ACTIVITY. Exactly reproduce the entries, dropping any pictures from your copy.

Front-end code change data
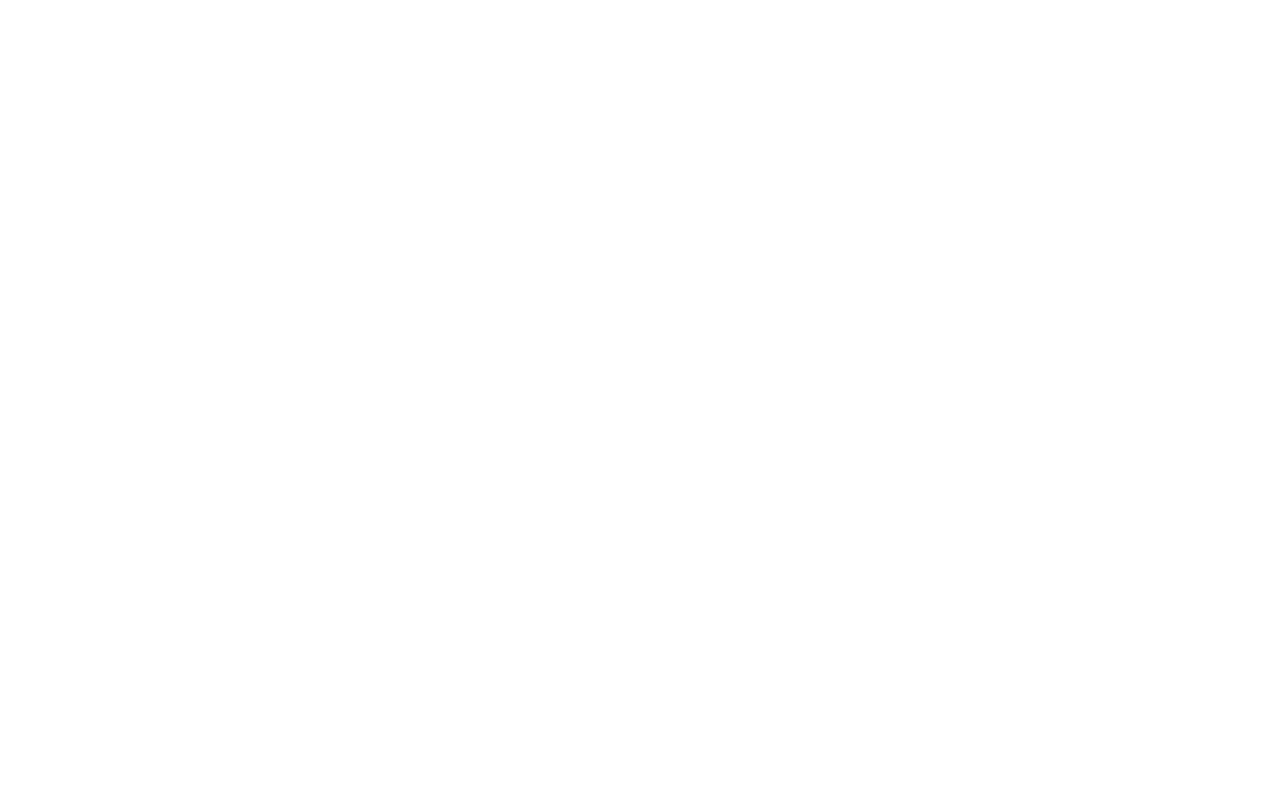
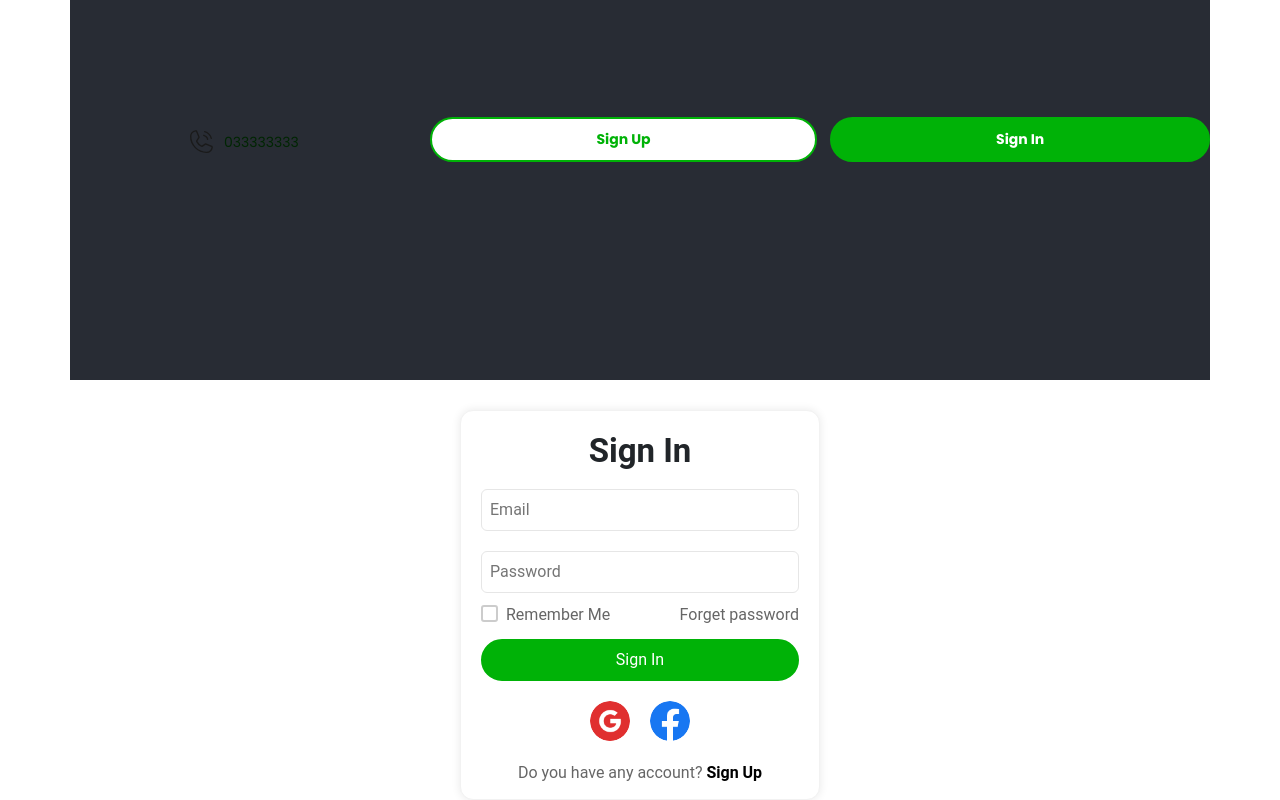
Before and after one commit to NDHunq/SE347_SpiceUp, a React (Create React App) app in the folder FrontEnd/: page /signin in a window 1280 px wide. Shown: the part 420-1220 px from the top of the page. Before the commit the page ends 800 px from the top, so only its background shows below. Built offline with nearby package versions, Linux system fonts and the light colour scheme.

Commit message:
login page

```diff
--- a/FrontEnd/src/Layout.js
+++ b/FrontEnd/src/Layout.js
@@ -18,6 +18,7 @@ const Layout = (props) => {
           <Route path="/about" element={<About />} />
           <Route path="/home" element={<Home />} />
           <Route path="/shop" element={<Shop />} />
+
           <Route path="/recipes" element={<Recipe />} />
         </Route>
         <Route path="/signin" element={<SignIn />} />
--- a/FrontEnd/src/components/Auth/signIn.js
+++ b/FrontEnd/src/components/Auth/signIn.js
@@ -1,5 +1,84 @@
+import React from "react";
+import "./signIn.scss";
+import { toast } from "react-toastify";
+import { useState } from "react";
+import { Link } from "react-router-dom";
+import Header1 from "../User/Header/Header1";
+import Footer from "../User/Footer/footer";
 function SignIn() {
-  return <div>SignIn</div>;
+  const [userName, setUserName] = useState();
+  const [password, setPassword] = useState();
+  const [rememberMe, setRememberMe] = useState(false);
+
+  const handleSubmit = (event) => {
+    toast.success("Sign in successfully");
+  };
+  return (
+    <>
+      <Header1 />
+      <div className="center">
+        <div className="container">
+          <h1 className="title">
+            <b>Sign In</b>
+          </h1>
+          <div>
+            <input
+              className="email"
+              type="email"
+              name="Username"
+              placeholder="Email"
+              value={userName}
+              onChange={(event) => setUserName(event.target.value)}
+            />
+          </div>
+          <div>
+            <input
+              className="password"
+              type="password"
+              name="password"
+              placeholder="Password"
+              value={password}
+              onChange={(event) => setPassword(event.target.value)}
+            />
+          </div>
+          <div>
+            <label class="custom-checkbox">
+              <input
+                type="checkbox"
+                checked={rememberMe}
+                onChange={(event) => setRememberMe(event.target.checked)}
+              />
+              <span class="checkmark"></span>
+              Remember Me
+            </label>
+            <Link to="/forget-password" className="forget-pass">
+              Forget password
+            </Link>
+          </div>
+
+          <button className="submit" onClick={handleSubmit}>
+            Sign In
+          </button>
+          <div className="group-icon">
+            <Link to="/signin/google">
+              <div className="gg"></div>
+            </Link>
+            <Link to="/signin/facebook">
+              <div className="fb"></div>
+            </Link>
+          </div>
+          <div className="sign-up">
+            Do you have any account?{" "}
+            <Link className="link" to="/signup">
+              {" "}
+              Sign Up
+            </Link>
+          </div>
+        </div>
+      </div>
+      <Footer />
+    </>
+  );
 }
 
 export default SignIn;
--- /dev/null
+++ b/FrontEnd/src/components/Auth/signIn.scss
@@ -0,0 +1,162 @@
+.center {
+    display        : flex;
+    justify-content: center;
+    align-items    : center;
+    height         : 450px;
+
+    .container {
+        font-family: "Roboto",
+            sans-serif;
+        justify-content: center;
+        align-items    : center;
+        border-radius  : 13px;
+        padding        : 20px;
+        background     : var(--Main-White, white);
+        box-shadow     : 0 0 10px 0 rgba(0, 0, 0, 0.09);
+        border         : solid 1px #F2F2F2;
+        width          : 360px;
+        height         : 390px;
+
+        .title {
+            text-align    : center;
+            padding-bottom: 10px;
+            font-size     : 33px;
+        }
+
+        .email {
+            margin-bottom: 20px;
+            width        : 100%;
+            border-radius: 6px;
+            border       : solid 1px #E6E6E6;
+            padding      : 8px;
+        }
+
+        .password {
+            margin-bottom: 10px;
+            width        : 100%;
+            border-radius: 6px;
+            padding      : 8px;
+            border       : solid 1px #E6E6E6;
+
+        }
+
+        .username:focus,
+        .password:focus {
+            border-color: #E6E6E6;
+        }
+
+        .forget-pass {
+            color          : #666666;
+            text-decoration: none;
+            float          : right;
+        }
+
+        .submit {
+            border-radius  : 50px;
+            border         : 2px solid var(--Main-Green, #00b207);
+            background     : var(--Main-Green, #00b207);
+            text-align     : center;
+            padding        : 7px 20px;
+            text-decoration: white;
+            color          : white;
+            width          : 100%;
+        }
+
+        /* Đặt label chứa checkbox */
+        .custom-checkbox {
+            display      : inline-block;
+            position     : relative;
+            padding-left : 25px;
+            margin-bottom: 12px;
+            cursor       : pointer;
+            font-size    : 16px;
+            color        : #666666;
+            user-select  : none;
+        }
+
+        /* Ẩn checkbox mặc định */
+        .custom-checkbox input {
+            position: absolute;
+            opacity : 0;
+            cursor  : pointer;
+        }
+
+        /* Thiết kế phần checkmark (ô vuông nhỏ) */
+        .custom-checkbox .checkmark {
+            position        : absolute;
+            top             : 2px;
+            left            : 0;
+            height          : 17px;
+            width           : 17px;
+            background-color: #ffffff;
+            border          : 2px solid #ccc;
+            border-radius   : 3px;
+        }
+
+
+
+        /* Khi checkbox được chọn, thay đổi màu nền */
+        .custom-checkbox input:checked~.checkmark {
+            background-color: #00B207;
+            border-color    : #00B207;
+        }
+
+        /* Tạo dấu tick khi checkbox được chọn */
+        .custom-checkbox .checkmark:after {
+            content : "";
+            position: absolute;
+            display : none;
+        }
+
+        /* Hiển thị dấu tick */
+        .custom-checkbox input:checked~.checkmark:after {
+            display: block;
+        }
+
+        /* Kiểu cho dấu tick */
+        .custom-checkbox .checkmark:after {
+            left        : 5px;
+            top         : 1px;
+            width       : 5px;
+            height      : 10px;
+            border      : solid white;
+            border-width: 0 2px 2px 0;
+            transform   : rotate(45deg);
+        }
+
+        .group-icon {
+            display        : flex;
+            margin-top     : 20px;
+            justify-content: center;
+
+            .gg {
+                height          : 40px;
+                width           : 40px;
+                background-size : contain;
+                margin-right    : 20px;
+                border-radius   : 50%;
+                background-image: url(../../assets/icons/google.png);
+            }
+
+            .fb {
+                height          : 40px;
+                width           : 40px;
+                border-radius   : 50%;
+                background-image: url(../../assets/icons/facebook.png);
+                background-size : contain;
+            }
+        }
+
+        .sign-up {
+            text-align: center;
+            margin-top: 20px;
+            color     : #666666;
+
+            .link {
+                color          : black;
+                font-weight    : 600;
+                text-decoration: none;
+            }
+        }
+    }
+}
--- a/FrontEnd/src/components/Auth/signUp.js
+++ b/FrontEnd/src/components/Auth/signUp.js
@@ -1,3 +1,5 @@
+import React from "react";
+import "./signUp.scss";
 function SignUp() {
   return <div>SignUp</div>;
 }
```
Also changed, not shown: FrontEnd/src/assets/icons/facebook.png (added), FrontEnd/src/assets/icons/google.png (added), FrontEnd/src/components/Auth/signUp.scss (added).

REPLY.
Before and after one commit to NDHunq/SE347_SpiceUp, a React (Create React App) app in the folder FrontEnd/: page /signin in a window 1280 px wide. Shown: the part 420-1220 px from the top of the page. Before the commit the page ends 800 px from the top, so only its background shows below. Built offline with nearby package versions, Linux system fonts and the light colour scheme.

Commit message:
login page

```diff
--- a/FrontEnd/src/Layout.js
+++ b/FrontEnd/src/Layout.js
@@ -18,6 +18,7 @@ const Layout = (props) => {
           <Route path="/about" element={<About />} />
           <Route path="/home" element={<Home />} />
           <Route path="/shop" element={<Shop />} />
+
           <Route path="/recipes" element={<Recipe />} />
         </Route>
         <Route path="/signin" element={<SignIn />} />
--- a/FrontEnd/src/components/Auth/signIn.js
+++ b/FrontEnd/src/components/Auth/signIn.js
@@ -1,5 +1,84 @@
+import React from "react";
+import "./signIn.scss";
+import { toast } from "react-toastify";
+import { useState } from "react";
+import { Link } from "react-router-dom";
+import Header1 from "../User/Header/Header1";
+import Footer from "../User/Footer/footer";
 function SignIn() {
-  return <div>SignIn</div>;
+  const [userName, setUserName] = useState();
+  const [password, setPassword] = useState();
+  const [rememberMe, setRememberMe] = useState(false);
+
+  const handleSubmit = (event) => {
+    toast.success("Sign in successfully");
+  };
+  return (
+    <>
+      <Header1 />
+      <div className="center">
+        <div className="container">
+          <h1 className="title">
+            <b>Sign In</b>
+          </h1>
+          <div>
+            <input
+              className="email"
+              type="email"
+              name="Username"
+              placeholder="Email"
+              value={userName}
+              onChange={(event) => setUserName(event.target.value)}
+            />
+          </div>
+          <div>
+            <input
+              className="password"
+              type="password"
+              name="password"
+              placeholder="Password"
+              value={password}
+              onChange={(event) => setPassword(event.target.value)}
+            />
+          </div>
+          <div>
+            <label class="custom-checkbox">
+              <input
+                type="checkbox"
+                checked={rememberMe}
+                onChange={(event) => setRememberMe(event.target.checked)}
+              />
+              <span class="checkmark"></span>
+              Remember Me
+            </label>
+            <Link to="/forget-password" className="forget-pass">
+              Forget password
+            </Link>
+          </div>
+
+          <button className="submit" onClick={handleSubmit}>
+            Sign In
+          </button>
+          <div className="group-icon">
+            <Link to="/signin/google">
+              <div className="gg"></div>
+            </Link>
+            <Link to="/signin/facebook">
+              <div className="fb"></div>
+            </Link>
+          </div>
+          <div className="sign-up">
+            Do you have any account?{" "}
+            <Link className="link" to="/signup">
+              {" "}
+              Sign Up
+            </Link>
+          </div>
+        </div>
+      </div>
+      <Footer />
+    </>
+  );
 }
 
 export default SignIn;
--- /dev/null
+++ b/FrontEnd/src/components/Auth/signIn.scss
@@ -0,0 +1,162 @@
+.center {
+    display        : flex;
+    justify-content: center;
+    align-items    : center;
+    height         : 450px;
+
+    .container {
+        font-family: "Roboto",
+            sans-serif;
+        justify-content: center;
+        align-items    : center;
+        border-radius  : 13px;
+        padding        : 20px;
+        background     : var(--Main-White, white);
+        box-shadow     : 0 0 10px 0 rgba(0, 0, 0, 0.09);
+        border         : solid 1px #F2F2F2;
+        width          : 360px;
+        height         : 390px;
+
+        .title {
+            text-align    : center;
+            padding-bottom: 10px;
+            font-size     : 33px;
+        }
+
+        .email {
+            margin-bottom: 20px;
+            width        : 100%;
+            border-radius: 6px;
+            border       : solid 1px #E6E6E6;
+            padding      : 8px;
+        }
+
+        .password {
+            margin-bottom: 10px;
+            width        : 100%;
+            border-radius: 6px;
+            padding      : 8px;
+            border       : solid 1px #E6E6E6;
+
+        }
+
+        .username:focus,
+        .password:focus {
+            border-color: #E6E6E6;
+        }
+
+        .forget-pass {
+            color          : #666666;
+            text-decoration: none;
+            float          : right;
+        }
+
+        .submit {
+            border-radius  : 50px;
+            border         : 2px solid var(--Main-Green, #00b207);
+            background     : var(--Main-Green, #00b207);
+            text-align     : center;
+            padding        : 7px 20px;
+            text-decoration: white;
+            color          : white;
+            width          : 100%;
+        }
+
+        /* Đặt label chứa checkbox */
+        .custom-checkbox {
+            display      : inline-block;
+            position     : relative;
+            padding-left : 25px;
+            margin-bottom: 12px;
+            cursor       : pointer;
+            font-size    : 16px;
+            color        : #666666;
+            user-select  : none;
+        }
+
+        /* Ẩn checkbox mặc định */
+        .custom-checkbox input {
+            position: absolute;
+            opacity : 0;
+            cursor  : pointer;
+        }
+
+        /* Thiết kế phần checkmark (ô vuông nhỏ) */
+        .custom-checkbox .checkmark {
+            position        : absolute;
+            top             : 2px;
+            left            : 0;
+            height          : 17px;
+            width           : 17px;
+            background-color: #ffffff;
+            border          : 2px solid #ccc;
+            border-radius   : 3px;
+        }
+
+
+
+        /* Khi checkbox được chọn, thay đổi màu nền */
+        .custom-checkbox input:checked~.checkmark {
+            background-color: #00B207;
+            border-color    : #00B207;
+        }
+
+        /* Tạo dấu tick khi checkbox được chọn */
+        .custom-checkbox .checkmark:after {
+            content : "";
+            position: absolute;
+            display : none;
+        }
+
+        /* Hiển thị dấu tick */
+        .custom-checkbox input:checked~.checkmark:after {
+            display: block;
+        }
+
+        /* Kiểu cho dấu tick */
+        .custom-checkbox .checkmark:after {
+            left        : 5px;
+            top         : 1px;
+            width       : 5px;
+            height      : 10px;
+            border      : solid white;
+            border-width: 0 2px 2px 0;
+            transform   : rotate(45deg);
+        }
+
+        .group-icon {
+            display        : flex;
+            margin-top     : 20px;
+            justify-content: center;
+
+            .gg {
+                height          : 40px;
+                width           : 40px;
+                background-size : contain;
+                margin-right    : 20px;
+                border-radius   : 50%;
+                background-image: url(../../assets/icons/google.png);
+            }
+
+            .fb {
+                height          : 40px;
+                width           : 40px;
+                border-radius   : 50%;
+                background-image: url(../../assets/icons/facebook.png);
+                background-size : contain;
+            }
+        }
+
+        .sign-up {
+            text-align: center;
+            margin-top: 20px;
+            color     : #666666;
+
+            .link {
+                color          : black;
+                font-weight    : 600;
+                text-decoration: none;
+            }
+        }
+    }
+}
--- a/FrontEnd/src/components/Auth/signUp.js
+++ b/FrontEnd/src/components/Auth/signUp.js
@@ -1,3 +1,5 @@
+import React from "react";
+import "./signUp.scss";
 function SignUp() {
   return <div>SignUp</div>;
 }
```
Also changed, not shown: FrontEnd/src/assets/icons/facebook.png (added), FrontEnd/src/assets/icons/google.png (added), FrontEnd/src/components/Auth/signUp.scss (added).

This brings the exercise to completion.